Invisible transformations were many, but great impetus to a universal friendship between man and man was given by the Guru. He awakened the people to a new spiritual and social consciousness. He awakened individuals to cosmic consciousness. All religions met in the Guru, losing their names. The past was fulfilled and all the future hovered round the song of the Guru. The “Guru” was thenceforward a whole religion of love, for the people. It was a new liberty.
A reference to the pure Punjabi literature created by Bullah Shah and Waris Shah would show in the atomic structure of its words, that this is the language of Guru Granth, with an individual note of rapture from each such poet. Particularly the whole tone of Bullah Shah is distinctly of the colour of the Guru. He refers to the transient pleasures of the world as “plucking of Kasumbha flowers”. The Guru also calls them the false dye of Kusumbha as compared with the fast dye of the maddar-root to which the joys of soul are compared.

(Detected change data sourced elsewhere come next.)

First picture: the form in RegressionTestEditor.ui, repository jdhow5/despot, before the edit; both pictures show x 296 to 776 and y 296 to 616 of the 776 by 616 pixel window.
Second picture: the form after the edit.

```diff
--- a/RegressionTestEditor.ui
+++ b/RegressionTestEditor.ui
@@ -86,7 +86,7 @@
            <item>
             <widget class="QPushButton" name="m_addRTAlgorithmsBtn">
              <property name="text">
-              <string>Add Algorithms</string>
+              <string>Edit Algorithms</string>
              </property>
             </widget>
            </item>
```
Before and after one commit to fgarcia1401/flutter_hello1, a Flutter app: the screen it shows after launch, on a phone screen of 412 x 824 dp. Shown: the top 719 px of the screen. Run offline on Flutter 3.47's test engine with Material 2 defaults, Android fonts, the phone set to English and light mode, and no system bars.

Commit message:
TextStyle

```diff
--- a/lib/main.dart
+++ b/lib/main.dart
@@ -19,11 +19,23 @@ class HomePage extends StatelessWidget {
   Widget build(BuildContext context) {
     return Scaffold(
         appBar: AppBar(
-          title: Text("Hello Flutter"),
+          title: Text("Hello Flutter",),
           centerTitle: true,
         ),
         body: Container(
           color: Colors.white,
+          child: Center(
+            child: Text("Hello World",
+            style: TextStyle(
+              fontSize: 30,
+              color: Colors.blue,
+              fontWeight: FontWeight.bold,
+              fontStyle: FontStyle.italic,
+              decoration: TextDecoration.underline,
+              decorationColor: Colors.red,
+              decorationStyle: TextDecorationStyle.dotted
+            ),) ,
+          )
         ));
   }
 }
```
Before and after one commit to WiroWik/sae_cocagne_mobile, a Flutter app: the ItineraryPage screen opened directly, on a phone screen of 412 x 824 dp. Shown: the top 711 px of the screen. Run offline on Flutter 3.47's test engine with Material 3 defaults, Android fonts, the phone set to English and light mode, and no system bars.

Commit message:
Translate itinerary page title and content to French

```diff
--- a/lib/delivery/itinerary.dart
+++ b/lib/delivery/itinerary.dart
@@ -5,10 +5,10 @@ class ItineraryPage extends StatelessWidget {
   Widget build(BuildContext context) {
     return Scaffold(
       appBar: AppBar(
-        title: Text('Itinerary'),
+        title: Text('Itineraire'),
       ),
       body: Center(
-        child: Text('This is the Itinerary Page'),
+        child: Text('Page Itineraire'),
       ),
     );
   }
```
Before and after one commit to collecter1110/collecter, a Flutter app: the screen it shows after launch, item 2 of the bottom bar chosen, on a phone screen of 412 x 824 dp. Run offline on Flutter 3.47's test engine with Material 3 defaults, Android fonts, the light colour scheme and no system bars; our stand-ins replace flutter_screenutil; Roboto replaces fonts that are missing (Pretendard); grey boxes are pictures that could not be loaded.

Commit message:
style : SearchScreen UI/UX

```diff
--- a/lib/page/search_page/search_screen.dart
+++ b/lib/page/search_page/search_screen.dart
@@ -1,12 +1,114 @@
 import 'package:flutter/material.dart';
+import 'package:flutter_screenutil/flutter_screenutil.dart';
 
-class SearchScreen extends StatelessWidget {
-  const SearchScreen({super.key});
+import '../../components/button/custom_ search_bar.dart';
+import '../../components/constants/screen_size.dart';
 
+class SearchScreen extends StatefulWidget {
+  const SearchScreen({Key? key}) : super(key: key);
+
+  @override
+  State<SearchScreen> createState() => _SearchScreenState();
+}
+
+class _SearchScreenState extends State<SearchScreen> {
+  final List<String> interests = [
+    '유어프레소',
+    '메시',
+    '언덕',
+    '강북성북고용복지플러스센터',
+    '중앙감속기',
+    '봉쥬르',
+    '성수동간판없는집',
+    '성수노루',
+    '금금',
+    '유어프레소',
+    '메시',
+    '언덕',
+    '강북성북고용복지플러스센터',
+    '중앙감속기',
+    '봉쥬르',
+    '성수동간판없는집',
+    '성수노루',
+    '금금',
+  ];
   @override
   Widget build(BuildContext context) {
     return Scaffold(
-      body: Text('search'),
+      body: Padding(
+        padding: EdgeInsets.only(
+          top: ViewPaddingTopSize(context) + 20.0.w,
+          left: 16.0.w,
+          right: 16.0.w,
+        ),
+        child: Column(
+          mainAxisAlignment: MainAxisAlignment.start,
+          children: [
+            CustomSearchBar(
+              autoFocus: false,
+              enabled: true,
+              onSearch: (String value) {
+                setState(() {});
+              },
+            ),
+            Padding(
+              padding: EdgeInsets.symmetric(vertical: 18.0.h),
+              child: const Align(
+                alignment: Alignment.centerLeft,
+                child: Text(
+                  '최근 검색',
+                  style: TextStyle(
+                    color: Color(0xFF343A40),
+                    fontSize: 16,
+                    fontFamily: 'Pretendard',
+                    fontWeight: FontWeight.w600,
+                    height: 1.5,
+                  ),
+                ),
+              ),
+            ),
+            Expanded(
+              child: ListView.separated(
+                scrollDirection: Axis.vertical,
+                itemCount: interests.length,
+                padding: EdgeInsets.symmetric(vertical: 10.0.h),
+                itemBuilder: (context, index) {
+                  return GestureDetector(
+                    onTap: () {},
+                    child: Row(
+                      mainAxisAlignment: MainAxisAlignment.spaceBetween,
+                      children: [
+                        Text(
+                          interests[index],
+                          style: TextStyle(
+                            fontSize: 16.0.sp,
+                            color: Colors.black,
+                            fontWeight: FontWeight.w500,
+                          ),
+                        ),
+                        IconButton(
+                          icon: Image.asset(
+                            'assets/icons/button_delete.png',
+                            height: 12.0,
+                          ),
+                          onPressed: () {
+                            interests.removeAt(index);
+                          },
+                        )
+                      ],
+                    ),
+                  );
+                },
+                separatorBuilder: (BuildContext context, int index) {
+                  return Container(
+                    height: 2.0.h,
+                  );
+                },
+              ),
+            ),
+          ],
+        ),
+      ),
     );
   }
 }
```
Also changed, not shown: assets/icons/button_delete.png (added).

“The men of deeds, of practice of His presence have crossed the river.
I am left behind, defeated in myself. I have been picking Kusumbha buds from these fields of life”.
He refers to Simrin as “spinning of cotton yarn”
He refers to man as the Bride who is to make preparations here by making sufficient yarn and cloth for her “dowry” and refers to the home after death as the Home of Her Bridegroom. This is exactly in the spirit of the in the very same phrase.
“Sat Guru has made the unmanifested manifest me.” (Sat-Guru nealakh lakhaya hai)—is a whole refrain of Bullah’s one poem which reads like a tune taken from Guru Granth. Bullah Shah sings directly out of his soul, but he is truly inspired by the Guru-atmosphere in the Punjab.
Shah Hussain, whose songs are so poignant with aching love for God, is strongly resonant of the Guru culture. All great things refuse to be classed. They go everywhere and get classed with everything. But to swing the pendulum is to impart new life to it. Sikhism has been all along supposed to be a blend of Semitic and Aryan cultures. From my study of Guru Granth, the most authentic record of the Guru’s mind, I can say that it is the historic culmination of Buddhas religion, the religion of the truly illumined, the truly illumined of all races and countries. Few would deny that the true spiritual and human culture first starts from Buddha in this world, it is Buddha’s gospel that in the life of Christ becomes true Christianity.2 By Christianity I mean the Religion of Christ Himself. “Those who have seen the Son, have seen the Father.” And the Christ’s inspiration gives Islam its humanity. Semitic and Aryan cultures seem to have in animal sacrificing cruelty a common ancestry. Islam in this latter aspect is Vedicism, a dualism and goes to conquer the Kafir like the Aryan of the old conquering the non-Aryan.
Islam by its attitude of conquering others and hating the Kafir and the animal sacrifices in the name of Allah, presents difficulties to the modern thinker. Islam lives in its first great Caliphs. Islam lives now only as an aggression akin to that of an Empire-maker. Guru Nanak sympathised with the Muslims in their fall from true Islam into the mad religion of empire-making and crushing their fellow-beings under their heels, and there are many passages in which he as their teacher admonished them back to the right conduct, right feeling and right contemplation. The wise and truly religious therefore, bowed down to the Guru.
The religion of the Gurus thus is the Great Humanity of feeling which makes man good without an effort, and is but a “looking up,” “a gazing up” towards God. Men and women looking up to Him forever, waiting for His coming, opening their mouths like rain-birds to the shower of His Love. A moment comes when by His favour, man is transmuted into a god. And all effort of creation is to produce that great man of God. If any animal is to be sacrificed in love of Him, it is the animal-in-man.
The synthetic blending of things takes place in the realms of the intellect; the Guru lives in the soul of the Universe, in the spirit of life, in the labour of love, in the inebriation of that
Great Beautiful. A new present starts with the Guru. The future is all his.